§ EXERCISE GOAL
Go through the data and count each line that has the string "WebFrameworkChart". Give that count alone.

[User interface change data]
━━━

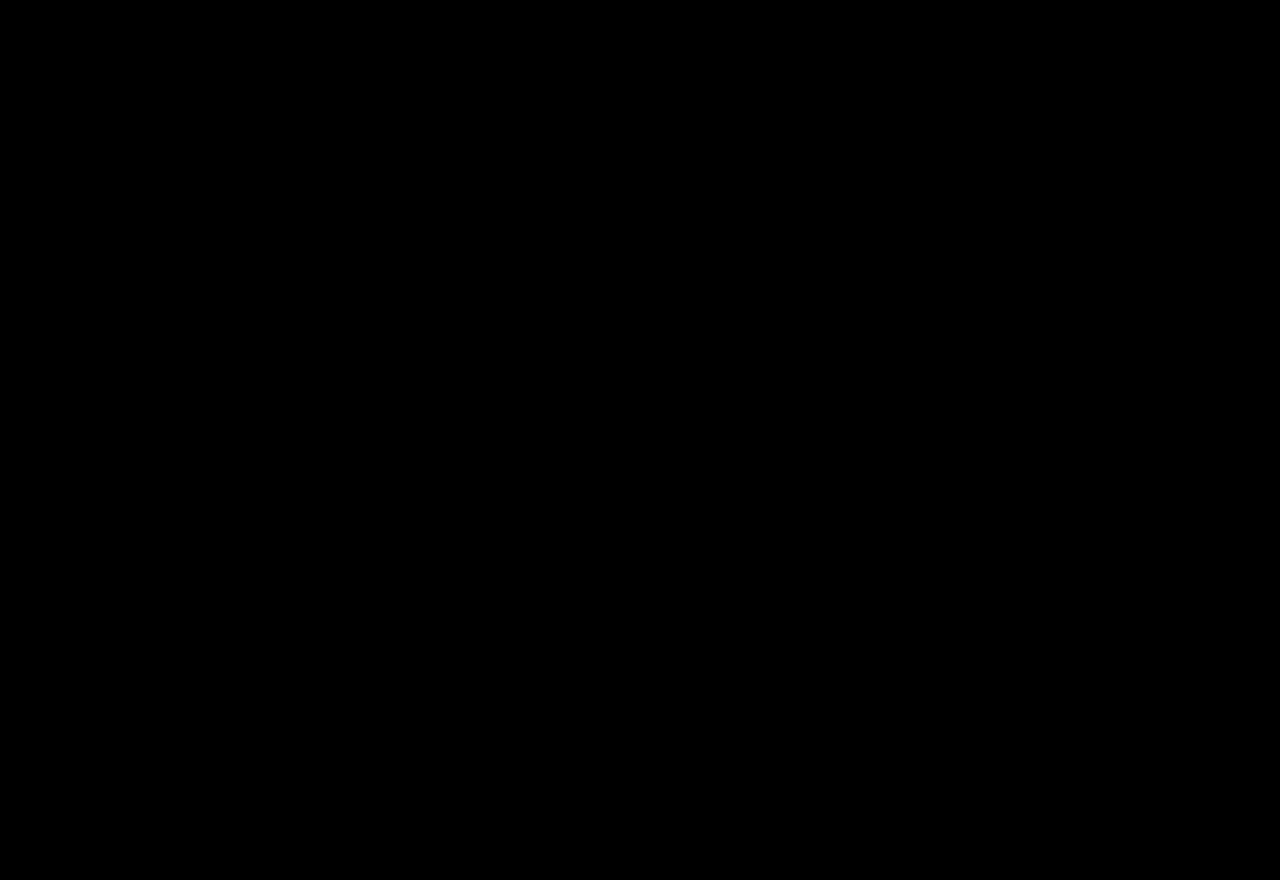
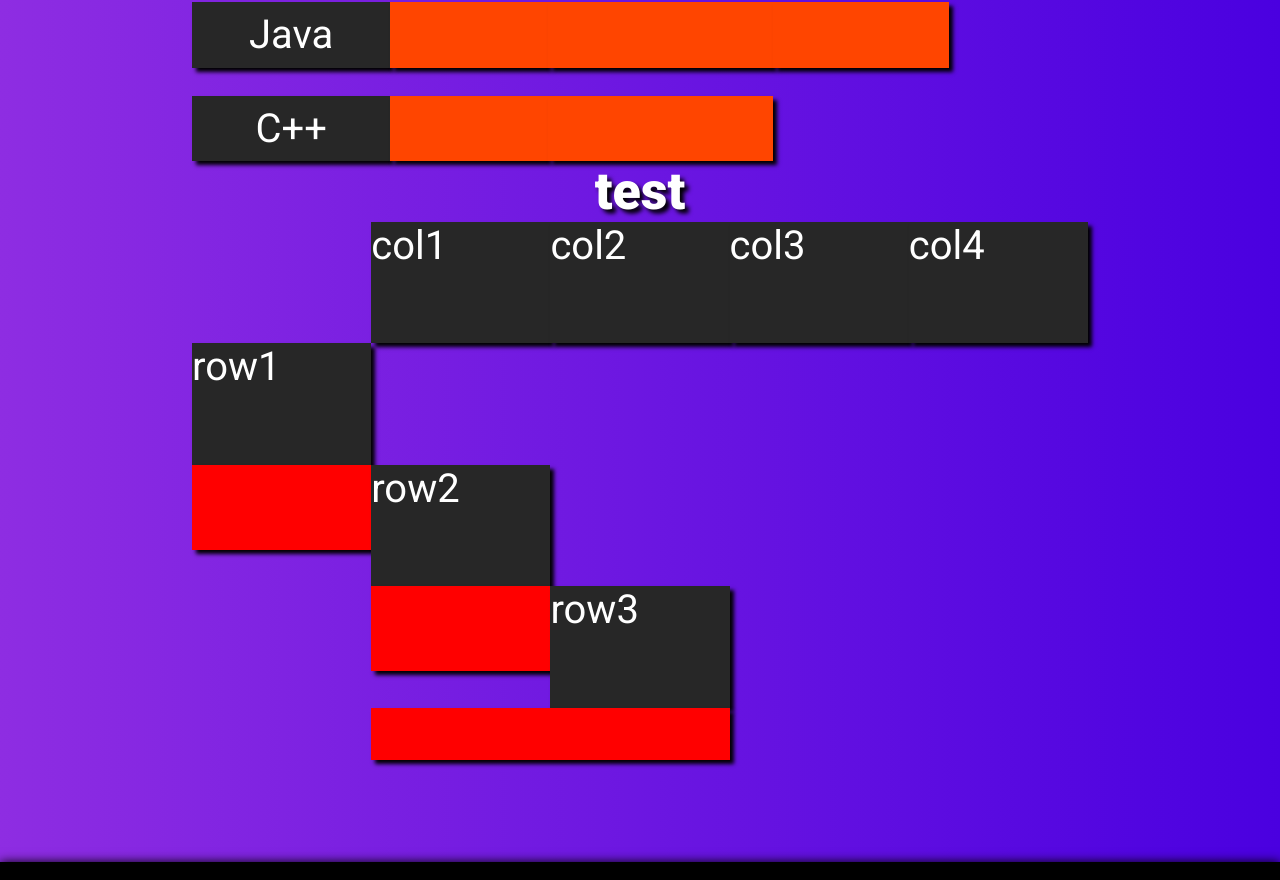
Before and after one commit to mtfehrer/personal-website, a React (Create React App) app: page /about in a window 1280 px wide. Shown: the part 1911-2791 px from the top of the page. Before the commit the page ends 1665 px from the top, so only its background shows below. Built offline with nearby package versions, Linux system fonts and the light colour scheme.

Commit message:
Added Chart

```diff
--- a/src/components/AboutBody/AboutBody.tsx
+++ b/src/components/AboutBody/AboutBody.tsx
@@ -1,4 +1,6 @@
-import ExperienceChart from "../ExperienceChart/ExperienceChart";
+import ProgrammingChart from "../ProgrammingChart/ProgrammingChart";
+import WebFrameworkChart from "../WebFrameworkChart/WebFrameworkChart";
+import Chart from "../Chart/Chart";
 import DownArrow from "../DownArrow/DownArrow";
 import "./AboutBody.css";
 
@@ -19,7 +21,15 @@
                 </div>
             </div>
             <DownArrow />
-            <ExperienceChart />
+            <ProgrammingChart />
+            <WebFrameworkChart />
+            <Chart
+                title="test"
+                color="red"
+                rowLabels={["row1", "row2", "row3"]}
+                columnLabels={["col1", "col2", "col3", "col4"]}
+                barSizes={[1, 3, 4]}
+            />
         </div>
     );
 };
--- /dev/null
+++ b/src/components/Chart/Chart.css
@@ -0,0 +1,49 @@
+@import "../../default.css";
+
+.container {
+    display: flex;
+    flex-direction: column;
+    justify-content: center;
+    align-items: center;
+}
+
+.grid {
+    display: grid;
+    grid-template-columns: repeat(5, 1fr);
+    width: 70vw;
+    height: 70vh;
+}
+
+.title {
+    text-shadow: 0.1rem 0.1rem 0.1rem black;
+}
+
+.header-block {
+    display: flex;
+    justify-content: center;
+    align-items: center;
+    width: 100%;
+    height: 70%;
+}
+
+.column-header {
+    background: rgb(39, 39, 39);
+    box-shadow: 0.1rem 0.1rem 0.1rem black;
+}
+
+.row-header {
+    background: rgb(39, 39, 39);
+    box-shadow: 0.1rem 0.1rem 0.1rem black;
+}
+
+.block {
+    display: flex;
+    align-items: flex-end;
+}
+
+.bar {
+    background: orangered;
+    width: 100%;
+    height: 70%;
+    box-shadow: 0.1rem 0.1rem 0.1rem black;
+}
--- /dev/null
+++ b/src/components/Chart/Chart.tsx
@@ -0,0 +1,56 @@
+import { useRef } from "react";
+import "./Chart.css";
+
+type Props = {
+    title: string;
+    color: string;
+    rowLabels: string[];
+    columnLabels: string[];
+    barSizes: number[];
+};
+
+const Chart: React.FC<Props> = ({
+    title,
+    color,
+    rowLabels,
+    columnLabels,
+    barSizes,
+}: Props) => {
+    const grid = useRef<HTMLDivElement>(null);
+
+    return (
+        <div className="container">
+            <h1 className="title">{title}</h1>
+            <div
+                ref={grid}
+                className="grid"
+                style={{
+                    gridTemplateColumns: `repeat(${
+                        columnLabels.length + 1
+                    }, 1fr)`,
+                }}
+            >
+                <div className="placeholder"></div>
+                {columnLabels.map((l) => {
+                    return <div className="column-header">{l}</div>;
+                })}
+                {rowLabels.map((r, i) => {
+                    return (
+                        <>
+                            <div className="row-header">{r}</div>
+                            <div
+                                className="bar"
+                                style={{
+                                    gridColumn: `2 / ${barSizes[i]}`,
+                                    backgroundColor: `${color}`,
+                                }}
+                            ></div>
+                        </>
+                    );
+                })}
+            </div>
+        </div>
+    );
+};
+
+export default Chart;
--- /dev/null
+++ b/src/components/ProgrammingChart/ProgrammingChart.tsx
@@ -0,0 +1,99 @@
+import "./ProgrammingChart.css";
+
+const ExperienceChart: React.FC = () => {
+    return (
+        <div className="container">
+            <h1 className="title">Programming Language Experience</h1>
+            <div className="experience-grid">
+                <div className="block"></div>
+                <div className="block">
+                    <div className="column-header header-block">Beginner</div>
+                </div>
+                <div className="block">
+                    <div className="column-header header-block">
+                        Intermediate
+                    </div>
+                </div>
+                <div className="block">
+                    <div className="column-header header-block">Advanced</div>
+                </div>
+                <div className="block">
+                    <div className="column-header header-block">Expert</div>
+                </div>
+
+                <div className="block">
+                    <div className="row-header header-block">Python</div>
+                </div>
+
+                <div className="block">
+                    <div className="bar"></div>
+                </div>
+                <div className="block">
+                    <div className="bar"></div>
+                </div>
+                <div className="block">
+                    <div className="bar"></div>
+                </div>
+                <div className="block">
+                    <div className="bar"></div>
+                </div>
+                <div className="block">
+                    <div className="row-header header-block">Javascript</div>
+                </div>
+
+                <div className="block">
+                    <div className="bar"></div>
+                </div>
+                <div className="block">
+                    <div className="bar"></div>
+                </div>
+                <div className="block">
+                    <div className="bar"></div>
+                </div>
+                <div className="block"></div>
+                <div className="block">
+                    <div className="row-header header-block">HTML/CSS</div>
+                </div>
+
+                <div className="block">
+                    <div className="bar"></div>
+                </div>
+                <div className="block">
+                    <div className="bar"></div>
+                </div>
+                <div className="block">
+                    <div className="bar"></div>
+                </div>
+                <div className="block"></div>
+                <div className="block">
+                    <div className="row-header header-block">Java</div>
+                </div>
+
+                <div className="block">
+                    <div className="bar"></div>
+                </div>
+                <div className="block">
+                    <div className="bar"></div>
+                </div>
+                <div className="block">
+                    <div className="bar"></div>
+                </div>
+                <div className="block"></div>
+                <div className="block">
+                    <div className="row-header header-block">C++</div>
+                </div>
+
+                <div className="block">
+                    <div className="bar"></div>
+                </div>
+                <div className="block">
+                    <div className="bar"></div>
+                </div>
+                <div className="block"></div>
+                <div className="block"></div>
+            </div>
+        </div>
+    );
+};
+
+export default ExperienceChart;
--- a/src/components/Project/Project.css
+++ b/src/components/Project/Project.css
@@ -10,8 +10,6 @@
     width: 80vw;
     height: 80vh;
     box-shadow: 0.1rem 0.1rem 0.1rem black;
-    transform: translateX(5rem);
-    transition: 1s;
 }
 
 .title {
--- a/src/components/Project/Project.tsx
+++ b/src/components/Project/Project.tsx
@@ -13,18 +13,6 @@
     image,
     alt,
 }: Props) => {
-    const animationElements = document.querySelectorAll("project-container");
-    console.log(animationElements);
-
-    const observer = new IntersectionObserver((entries) => {
-        entries.forEach((entry) => {
-            entry.target.classList.toggle("show", entry.isIntersecting);
-        });
-    });
-
-    animationElements.forEach((e) => {
-        observer.observe(e);
-    });
     return (
         <div className="project-container">
             <h1 className="title">{title}</h1>
--- a/src/components/Projects/Projects.css
+++ b/src/components/Projects/Projects.css
@@ -9,3 +9,9 @@
 .projects-title {
     text-shadow: 0.1rem 0.1rem 0.1rem black;
 }
+
+.bottom-container {
+    display: flex;
+    justify-content: center;
+    text-shadow: 0.1rem 0.1rem 0.1rem black;
+}
--- a/src/components/Projects/Projects.tsx
+++ b/src/components/Projects/Projects.tsx
@@ -47,9 +47,17 @@
                 image="maze game.gif"
                 alt="maze game"
             />
-            <h1>
-                And more on my <a href="https://github.com/mtfehrer">github</a>
-            </h1>
+            <div className="bottom-container">
+                <h1>
+                    And more on my{" "}
+                    <a
+                        href="https://github.com/mtfehrer"
+                        style={{ color: "white" }}
+                    >
+                        github
+                    </a>
+                </h1>
+            </div>
         </div>
     );
 };
--- /dev/null
+++ b/src/components/WebFrameworkChart/WebFrameworkChart.css
@@ -0,0 +1 @@
+@import "../../default.css";
--- a/src/components/ExperienceChart/ExperienceChart.tsx
+++ b/src/components/WebFrameworkChart/WebFrameworkChart.tsx
@@ -1,6 +1,6 @@
-import "./ExperienceChart.css";
+import "./WebFrameworkChart.css";
 
-const ExperienceChart: React.FC = () => {
+const WebFrameworkChart = () => {
     return (
         <div className="container">
             <h1 className="title">Programming Language Experience</h1>
@@ -96,4 +96,4 @@
     );
 };
 
-export default ExperienceChart;
+export default WebFrameworkChart;
--- a/src/default.css
+++ b/src/default.css
@@ -33,20 +33,3 @@
         padding-top: 0;
     }
 }
-
-.slide {
-    animation: 1s ease-out 0s 1 slide;
-}
-
-@keyframes slide {
-    0% {
-        transform: translateX(-100%);
-    }
-    100% {
-        transform: translateX(0);
-    }
-}
-
-.show {
-    transform: translateX(0);
-}
```
Also changed, not shown: src/components/ProgrammingChart/ProgrammingChart.css (renamed from src/components/ExperienceChart/ExperienceChart.css).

━━━

§ ANSWER SPACE
7